4 - Low income options
If you are low income and have a simple return to file, there are many volunteer organizations that can prepare your taxes for those that need assistance. Check out the CRA website and community boards at the library for free tax help.
5 - File a return - no matter what. Even if you are certain that there will no balance owing or no income refund coming, file a tax return for that year by the income tax deadline. Filing reduces the ability of CRA to make arbitrary adjustments/assessment (basically a guess) on your income and taxes owing for that tax year. The filing of the return reports earned income, which could increase your future RRSP contribution room. The filing also determines your eligibility for government programs such as GST credit rebates or the Canada Child Benefit.

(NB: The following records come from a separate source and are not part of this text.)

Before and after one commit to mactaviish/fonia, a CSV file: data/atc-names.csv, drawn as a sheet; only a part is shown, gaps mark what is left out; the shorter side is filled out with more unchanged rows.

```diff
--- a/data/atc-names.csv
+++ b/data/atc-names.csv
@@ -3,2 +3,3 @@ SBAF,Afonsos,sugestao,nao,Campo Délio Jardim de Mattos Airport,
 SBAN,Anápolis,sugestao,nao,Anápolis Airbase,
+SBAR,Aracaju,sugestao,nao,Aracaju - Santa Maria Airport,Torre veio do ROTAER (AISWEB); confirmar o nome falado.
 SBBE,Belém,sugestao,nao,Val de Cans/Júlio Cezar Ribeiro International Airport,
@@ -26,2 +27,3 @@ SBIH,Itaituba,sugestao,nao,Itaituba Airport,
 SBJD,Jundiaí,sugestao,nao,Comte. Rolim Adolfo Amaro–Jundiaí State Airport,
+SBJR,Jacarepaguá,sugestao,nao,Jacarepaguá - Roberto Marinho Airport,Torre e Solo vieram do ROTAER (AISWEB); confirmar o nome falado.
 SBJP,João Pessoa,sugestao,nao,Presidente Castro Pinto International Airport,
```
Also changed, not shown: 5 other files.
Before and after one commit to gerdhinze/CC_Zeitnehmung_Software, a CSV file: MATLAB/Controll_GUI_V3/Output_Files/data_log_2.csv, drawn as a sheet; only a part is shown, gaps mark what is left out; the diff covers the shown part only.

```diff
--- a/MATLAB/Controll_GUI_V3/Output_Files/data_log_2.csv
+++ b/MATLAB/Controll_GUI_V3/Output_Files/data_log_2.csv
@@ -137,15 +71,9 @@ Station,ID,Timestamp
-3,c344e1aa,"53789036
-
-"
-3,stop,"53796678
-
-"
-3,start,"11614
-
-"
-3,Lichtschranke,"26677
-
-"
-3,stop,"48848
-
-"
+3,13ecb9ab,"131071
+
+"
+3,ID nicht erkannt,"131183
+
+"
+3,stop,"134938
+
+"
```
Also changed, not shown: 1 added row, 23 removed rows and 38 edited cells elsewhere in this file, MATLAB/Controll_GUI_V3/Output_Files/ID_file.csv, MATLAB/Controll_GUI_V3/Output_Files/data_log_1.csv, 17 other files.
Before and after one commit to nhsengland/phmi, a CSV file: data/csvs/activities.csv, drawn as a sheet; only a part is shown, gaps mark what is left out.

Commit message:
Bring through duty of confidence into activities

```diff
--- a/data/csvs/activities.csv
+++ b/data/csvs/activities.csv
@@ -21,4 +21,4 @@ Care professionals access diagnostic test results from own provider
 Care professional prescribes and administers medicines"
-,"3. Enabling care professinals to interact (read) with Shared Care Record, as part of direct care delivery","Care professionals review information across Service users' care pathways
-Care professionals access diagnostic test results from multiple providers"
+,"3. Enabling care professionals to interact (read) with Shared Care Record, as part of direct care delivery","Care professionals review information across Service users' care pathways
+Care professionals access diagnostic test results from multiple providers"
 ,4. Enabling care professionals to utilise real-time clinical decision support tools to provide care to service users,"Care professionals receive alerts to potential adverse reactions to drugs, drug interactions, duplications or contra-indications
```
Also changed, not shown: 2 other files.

6 - It’s Never Too Late to File
If you have avoided filing returns for past years because you thought the deadline passed so you can’t file, think again. It’s never too late to file delinquent returns (2017,2016,2015 for examples). However, filing late will cause CRA to add on a late filing penalty to your assessment. Not filing these returns could also hold up tax credits that you may be eligible to receive such as GST or a refund that you could use to pay debts.
7 - If you owe, do not avoid repayment
Avoiding debt will not make it go away. In fact, when it comes to taxes, CRA has many tools at their disposal to enforce repayment such as offsetting credits such as GST, seizing bank accounts, judgements and garnishing wages. If you do owe CRA, be proactive and make arrangements to pay off the debt in a timely fashion to avoid accumulating interest and late filing penalties. If the matter is more serious, consult a Licensed Insolvency Trustee who can educate you on your legal debt options to deal with the matter such as consumer proposal or bankruptcy.